The country’s apartment prices are likely to kick up a gear in the coming months with experts predicting that property investors—who have cautiously sat on the sidelines—are beginning to move back into the market.
Speaking at The Urban Developer’s Residential vSummit, Ironfish director Grant Ryan said that while house prices had boomed in recent months, prices for inner city apartments had languished due to a shift in preferences towards detached houses.
“In the affordable apartment segment at the moment it is a bar brawl between first-home buyers and owner-occupiers,” Ryan said.
“While investor demand isn’t quite there just yet, all three groups are propping up and increasing demand, which is currently being driven by low interest rates.”
According to figures from the Australian Bureau of Statistics, ultra-low interest rates are doing their job and triggering a sharp rebound in building approvals.
New dwelling approvals bounced back strongly across the year, with approvals for private sector houses hitting a new record high.
Apartment approvals, however, remained subdued compared to the levels of the past seven years.
Ryan said that in recent conversations with a number of high-profile developers, questions and concerns raised around “density”—brought about by the pandemic—remained heightened.

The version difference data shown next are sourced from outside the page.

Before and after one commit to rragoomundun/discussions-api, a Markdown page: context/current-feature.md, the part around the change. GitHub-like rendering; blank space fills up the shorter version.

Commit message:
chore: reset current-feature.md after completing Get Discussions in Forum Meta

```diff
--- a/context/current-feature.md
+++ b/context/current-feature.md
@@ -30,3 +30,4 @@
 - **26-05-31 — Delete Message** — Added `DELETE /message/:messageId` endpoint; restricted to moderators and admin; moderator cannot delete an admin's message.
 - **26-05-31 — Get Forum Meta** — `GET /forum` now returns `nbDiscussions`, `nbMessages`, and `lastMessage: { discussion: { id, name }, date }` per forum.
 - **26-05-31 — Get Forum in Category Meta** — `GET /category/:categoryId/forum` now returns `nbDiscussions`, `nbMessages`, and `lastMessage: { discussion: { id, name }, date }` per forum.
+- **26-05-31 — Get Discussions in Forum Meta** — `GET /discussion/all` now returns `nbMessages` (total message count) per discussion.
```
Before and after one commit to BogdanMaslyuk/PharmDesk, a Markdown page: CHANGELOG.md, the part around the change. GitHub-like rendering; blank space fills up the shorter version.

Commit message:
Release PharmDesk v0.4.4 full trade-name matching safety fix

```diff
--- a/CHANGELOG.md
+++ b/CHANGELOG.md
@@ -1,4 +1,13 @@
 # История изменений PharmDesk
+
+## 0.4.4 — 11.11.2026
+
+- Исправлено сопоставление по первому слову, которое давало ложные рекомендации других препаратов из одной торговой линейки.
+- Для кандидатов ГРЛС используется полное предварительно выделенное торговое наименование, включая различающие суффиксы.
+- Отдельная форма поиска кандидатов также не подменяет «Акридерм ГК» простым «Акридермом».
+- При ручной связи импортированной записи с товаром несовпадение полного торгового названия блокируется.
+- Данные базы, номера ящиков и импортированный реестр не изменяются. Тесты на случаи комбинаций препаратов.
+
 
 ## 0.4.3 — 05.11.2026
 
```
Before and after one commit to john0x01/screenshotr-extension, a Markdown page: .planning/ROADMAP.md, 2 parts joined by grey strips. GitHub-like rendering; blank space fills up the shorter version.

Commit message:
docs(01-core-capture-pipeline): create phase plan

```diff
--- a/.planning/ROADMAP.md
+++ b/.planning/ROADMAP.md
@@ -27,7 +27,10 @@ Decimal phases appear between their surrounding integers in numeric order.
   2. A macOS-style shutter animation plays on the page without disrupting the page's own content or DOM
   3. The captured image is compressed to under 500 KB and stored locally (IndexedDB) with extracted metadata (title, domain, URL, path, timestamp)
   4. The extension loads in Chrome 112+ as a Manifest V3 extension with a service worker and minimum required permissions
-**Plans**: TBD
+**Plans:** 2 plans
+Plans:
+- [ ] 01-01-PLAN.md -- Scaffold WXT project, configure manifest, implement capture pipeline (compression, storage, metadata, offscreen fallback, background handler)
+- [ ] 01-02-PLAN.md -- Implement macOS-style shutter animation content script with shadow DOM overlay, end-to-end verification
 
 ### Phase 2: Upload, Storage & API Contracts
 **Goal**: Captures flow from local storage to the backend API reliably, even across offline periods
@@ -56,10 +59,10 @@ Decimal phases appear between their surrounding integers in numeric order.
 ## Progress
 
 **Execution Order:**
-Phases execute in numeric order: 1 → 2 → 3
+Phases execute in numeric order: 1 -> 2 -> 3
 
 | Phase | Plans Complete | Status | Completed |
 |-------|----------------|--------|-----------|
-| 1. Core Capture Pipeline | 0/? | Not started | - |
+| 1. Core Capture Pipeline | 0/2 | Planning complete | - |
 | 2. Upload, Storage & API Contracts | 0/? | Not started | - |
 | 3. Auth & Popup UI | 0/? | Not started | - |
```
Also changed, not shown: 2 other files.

Many apartment builders have since switched to smaller owner-occupier products and remain “gun-shy” to push ahead with large-scale apartment projects.
“With the investor segment it all comes down to sentiment at the moment and it is as if everyone is at the party waiting nervously to see who walks out onto the dance floor first,” Ryan said.
“Once there is a little bit of confidence everyone realises that everything is actually okay.”
Apartment prices edged up 1.2 per cent in April to be up 4.2 per cent during the quarter and seem to be heading in the right direction.
“As we head into this next cycle, it is feeling very different to me to what we’ve experienced in previous cycles,” Ryan said.
“Apartment development and design has evolved rapidly in the past five to 10 years and what used to be an alternative, investor, owner-occupier tiers of apartment stock is now melding together into a more level and often higher quality of product.
“The ‘apartment by choice’ now has a wider market than it did maybe 10 or 20 years ago.
“My picks for the apartment market at the moment are Brisbane, the Gold Coast and Perth—but valuations remain tricky due to the heightened activity and lack of evidence in seeing transactions actually settling.
“I also believe there is a real play for investors looking to break into those markets to be looking at the second-hand apartment market, the backbone that helps lift new property prices.”
Maxcap chief investment officer Bill McWilliams shared these sentiments, pointing to high absorption rates for apartments being delivering in Brisbane and Perth during 2021.
“In this current environment we are needing a more bespoke funding solution for developers looking to be flexible with their funding and reinvigorate apartment projects,” he said.
“The pipeline is now looking particularly strong for construction facilities predominantly in the apartment space which is very different to 2020 when we were funding more land acquisitions and residual stock loans.”
McWilliams said the pipeline in Sydney had strengthened in recent months, despite products requiring longer lead times and planning requirements.
“Melbourne suffered during the pandemic and experienced a hiatus of six months in which very few projects were launched,” he said.
“We now expect to see those opportunities for apartment projects to hit in the third and fourth quarters of this year.”